*TO DO:* Nothing in the records may be altered. Repeat them in full.
── RECORDS FOR PROCESSING ──
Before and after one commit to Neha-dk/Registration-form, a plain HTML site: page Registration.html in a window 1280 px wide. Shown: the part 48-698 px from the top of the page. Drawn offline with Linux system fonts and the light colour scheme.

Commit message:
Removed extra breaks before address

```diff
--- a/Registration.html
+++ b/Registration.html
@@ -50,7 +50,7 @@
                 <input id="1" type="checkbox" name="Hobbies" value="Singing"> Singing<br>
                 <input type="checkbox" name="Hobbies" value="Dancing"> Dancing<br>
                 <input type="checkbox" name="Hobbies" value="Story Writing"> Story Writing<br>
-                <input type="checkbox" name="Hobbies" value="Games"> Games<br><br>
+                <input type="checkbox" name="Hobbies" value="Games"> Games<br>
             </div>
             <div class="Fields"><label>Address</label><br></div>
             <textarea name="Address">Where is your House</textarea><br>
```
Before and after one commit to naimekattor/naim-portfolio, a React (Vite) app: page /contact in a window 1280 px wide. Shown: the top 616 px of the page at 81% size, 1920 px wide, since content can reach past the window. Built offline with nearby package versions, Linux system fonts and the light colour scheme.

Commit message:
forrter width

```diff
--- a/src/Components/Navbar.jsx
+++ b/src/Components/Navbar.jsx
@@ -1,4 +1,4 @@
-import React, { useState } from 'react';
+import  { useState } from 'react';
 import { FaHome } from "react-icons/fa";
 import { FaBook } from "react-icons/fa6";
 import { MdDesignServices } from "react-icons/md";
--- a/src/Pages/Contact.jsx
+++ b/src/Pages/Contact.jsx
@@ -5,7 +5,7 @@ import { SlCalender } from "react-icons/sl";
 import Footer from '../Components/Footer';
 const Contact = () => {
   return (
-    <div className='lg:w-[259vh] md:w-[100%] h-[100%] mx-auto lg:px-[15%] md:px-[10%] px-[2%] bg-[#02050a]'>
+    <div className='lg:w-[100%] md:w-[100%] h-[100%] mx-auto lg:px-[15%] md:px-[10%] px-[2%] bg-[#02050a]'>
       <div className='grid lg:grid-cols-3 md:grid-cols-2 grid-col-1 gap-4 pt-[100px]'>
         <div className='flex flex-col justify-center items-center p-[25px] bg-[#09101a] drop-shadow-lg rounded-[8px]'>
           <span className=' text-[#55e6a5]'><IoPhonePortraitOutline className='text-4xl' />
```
───
*EXPECTED OUTPUT:*
Before and after one commit to Neha-dk/Registration-form, a plain HTML site: page Registration.html in a window 1280 px wide. Shown: the part 48-698 px from the top of the page. Drawn offline with Linux system fonts and the light colour scheme.

Commit message:
Removed extra breaks before address

```diff
--- a/Registration.html
+++ b/Registration.html
@@ -50,7 +50,7 @@
                 <input id="1" type="checkbox" name="Hobbies" value="Singing"> Singing<br>
                 <input type="checkbox" name="Hobbies" value="Dancing"> Dancing<br>
                 <input type="checkbox" name="Hobbies" value="Story Writing"> Story Writing<br>
-                <input type="checkbox" name="Hobbies" value="Games"> Games<br><br>
+                <input type="checkbox" name="Hobbies" value="Games"> Games<br>
             </div>
             <div class="Fields"><label>Address</label><br></div>
             <textarea name="Address">Where is your House</textarea><br>
```
Before and after one commit to naimekattor/naim-portfolio, a React (Vite) app: page /contact in a window 1280 px wide. Shown: the top 616 px of the page at 81% size, 1920 px wide, since content can reach past the window. Built offline with nearby package versions, Linux system fonts and the light colour scheme.

Commit message:
forrter width

```diff
--- a/src/Components/Navbar.jsx
+++ b/src/Components/Navbar.jsx
@@ -1,4 +1,4 @@
-import React, { useState } from 'react';
+import  { useState } from 'react';
 import { FaHome } from "react-icons/fa";
 import { FaBook } from "react-icons/fa6";
 import { MdDesignServices } from "react-icons/md";
--- a/src/Pages/Contact.jsx
+++ b/src/Pages/Contact.jsx
@@ -5,7 +5,7 @@ import { SlCalender } from "react-icons/sl";
 import Footer from '../Components/Footer';
 const Contact = () => {
   return (
-    <div className='lg:w-[259vh] md:w-[100%] h-[100%] mx-auto lg:px-[15%] md:px-[10%] px-[2%] bg-[#02050a]'>
+    <div className='lg:w-[100%] md:w-[100%] h-[100%] mx-auto lg:px-[15%] md:px-[10%] px-[2%] bg-[#02050a]'>
       <div className='grid lg:grid-cols-3 md:grid-cols-2 grid-col-1 gap-4 pt-[100px]'>
         <div className='flex flex-col justify-center items-center p-[25px] bg-[#09101a] drop-shadow-lg rounded-[8px]'>
           <span className=' text-[#55e6a5]'><IoPhonePortraitOutline className='text-4xl' />
```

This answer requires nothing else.